It’s hard to create curves with engineered stone, but as far as typical countertop designs go, there’s nothing you can’t do with these products that you can accomplish with conventional stone. In fact, we’ve pushed the limits with edge and corner details and other shapes in engineered stone materials.
How much does it cost?
Generally about $60 to $100 per square foot installed.
Why is it so expensive?
With engineered stone, you pay for good performance and a long lifetime. Some colors and patterns are more expensive than others, but others can be quite affordable (I even put one of these in my own house).
Plus, while it’s expensive—definitely more so than plastic laminates—no more so than many natural stone slabs and solid surface materials. But consider this: For years we were specifying white marble with no veins, which looks great but is very expensive. Now to get that white look, we can use engineered stones, which look exactly the same as marble side by side but don’t cost as much. There are lots of suppliers, and the product delivers a consistent look.
What are its installation requirements?

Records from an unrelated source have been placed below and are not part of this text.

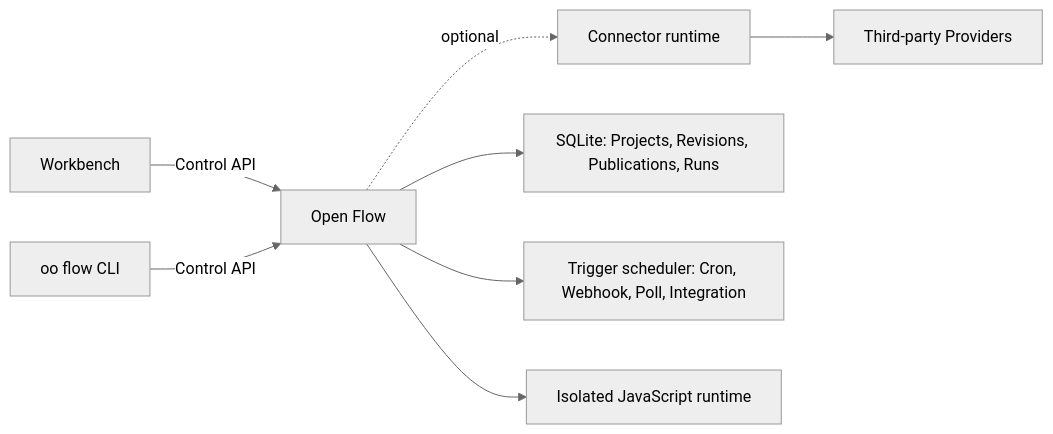
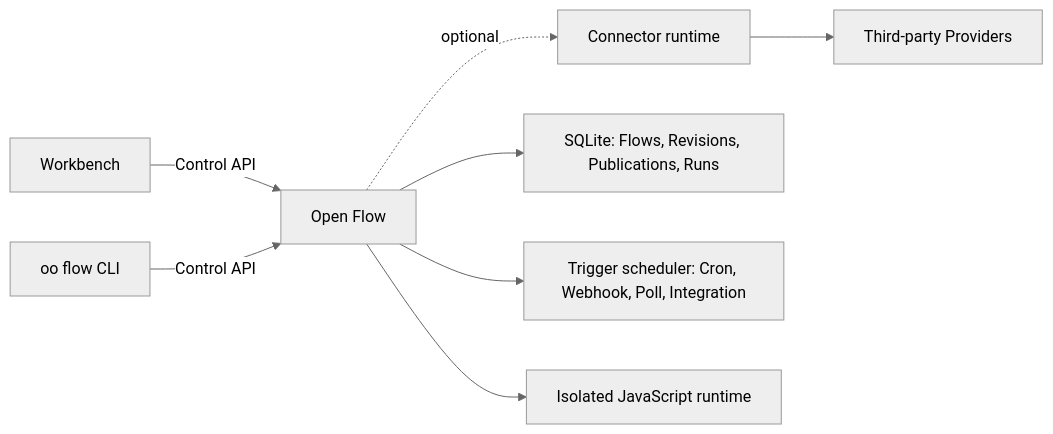
One commit to oomol-lab/open-flow changed the diagram in README.md. Above: the diagram before and after it, drawn with Mermaid (neutral theme). The commit also changed other lines of this file and 26 other files, not shown here.

````diff
--- a/README.md
+++ b/README.md
@@ -139,10 +139,10 @@
 ```mermaid
 flowchart LR
   Workbench["Workbench"] -->|"Control API"| Server["Open Flow"]
   CLI["oo flow CLI"] -->|"Control API"| Server
   Server -. "optional" .-> Connector["Connector runtime"]
   Connector --> Providers["Third-party Providers"]
-  Server --> Store["SQLite: Projects, Revisions, Publications, Runs"]
+  Server --> Store["SQLite: Flows, Revisions, Publications, Runs"]
   Server --> Triggers["Trigger scheduler: Cron, Webhook, Poll, Integration"]
   Server --> Runtime["Isolated JavaScript runtime"]
 ```
````
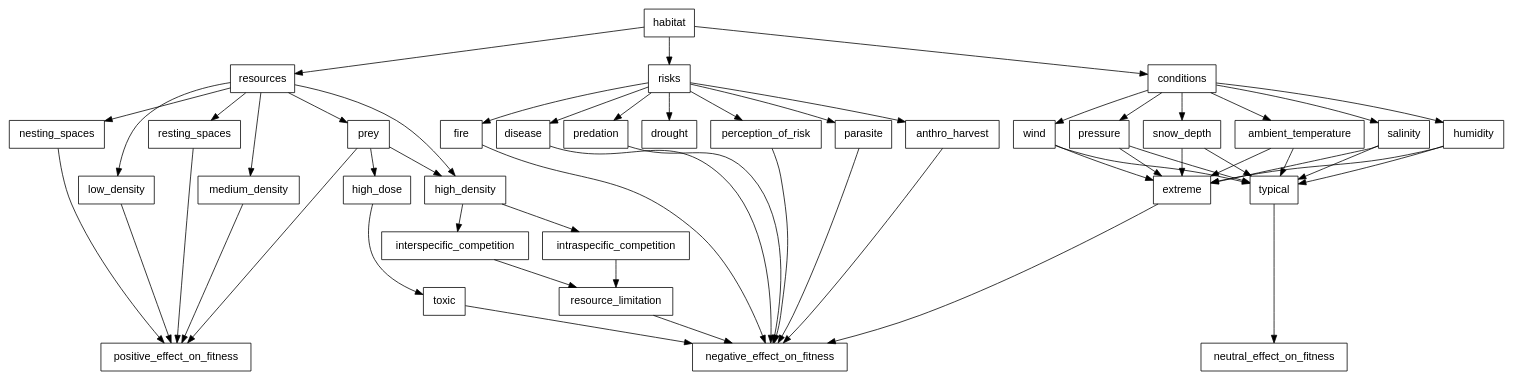
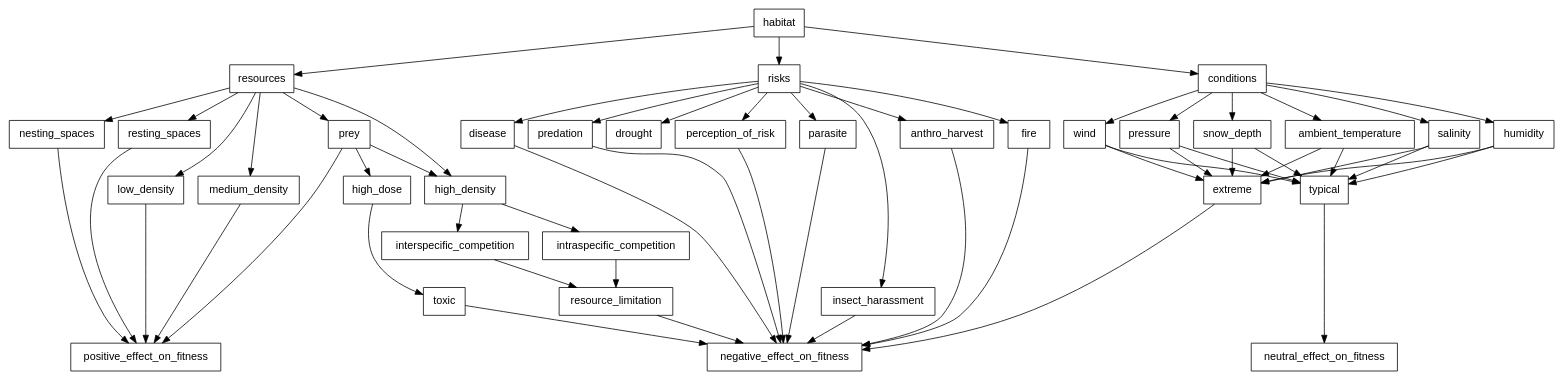
Before and after one commit to robitalec/comprehensive-exam: the diagram in gv/resources-risks-conditions.gv, drawn with Graphviz.

Commit message:
add insect harassment

```diff
--- a/gv/resources-risks-conditions.gv
+++ b/gv/resources-risks-conditions.gv
@@ -1,65 +1,65 @@
 digraph resources_risks_conditions {
 	rankdir = TB
   graph [fontsize = 12]
 
 	node [shape = box, fontname = Helvetica]
 
 		habitat -> {resources, risks, conditions}
 
 		{rank=same
 	    resources
 	    risks
 	    conditions
 		}
 
 		{rank=same
 			positive_effect_on_fitness
 			negative_effect_on_fitness
 			neutral_effect_on_fitness
 		}
 
 		{rank=same
 			prey
 			nesting_spaces
 			resting_spaces
 		}
 
 		{rank=same
 			high_density
 			low_density
 			medium_density
 			high_dose
 		}
 
 		{rank=same
 			anthro_harvest
 			fire
 			disease
 			drought
 			predation
 			perception_of_risk
 			parasite
 			disease
 		}
 
     resources -> {prey nesting_spaces resting_spaces}
 
-    risks -> {predation perception_of_risk parasite disease anthro_harvest fire drought}
+    risks -> {predation perception_of_risk parasite disease anthro_harvest fire drought insect_harassment}
 
     conditions -> {ambient_temperature salinity humidity wind pressure snow_depth} -> {extreme typical}
 
     prey -> high_dose -> toxic -> negative_effect_on_fitness
 
     prey -> high_density -> {interspecific_competition intraspecific_competition}
   	{interspecific_competition intraspecific_competition} -> resource_limitation
 
     resources -> {low_density medium_density high_density}
 
     extreme -> negative_effect_on_fitness
     typical -> neutral_effect_on_fitness
 
-    {anthro_harvest fire disease parasite perception_of_risk predation resource_limitation} -> negative_effect_on_fitness
+    {anthro_harvest fire disease parasite perception_of_risk predation resource_limitation insect_harassment} -> negative_effect_on_fitness
 
 		{medium_density low_density, resting_spaces nesting_spaces prey} -> positive_effect_on_fitness
 
 }
```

Work with people who know the material, and look for those who are recommended or certified by the material manufacturers.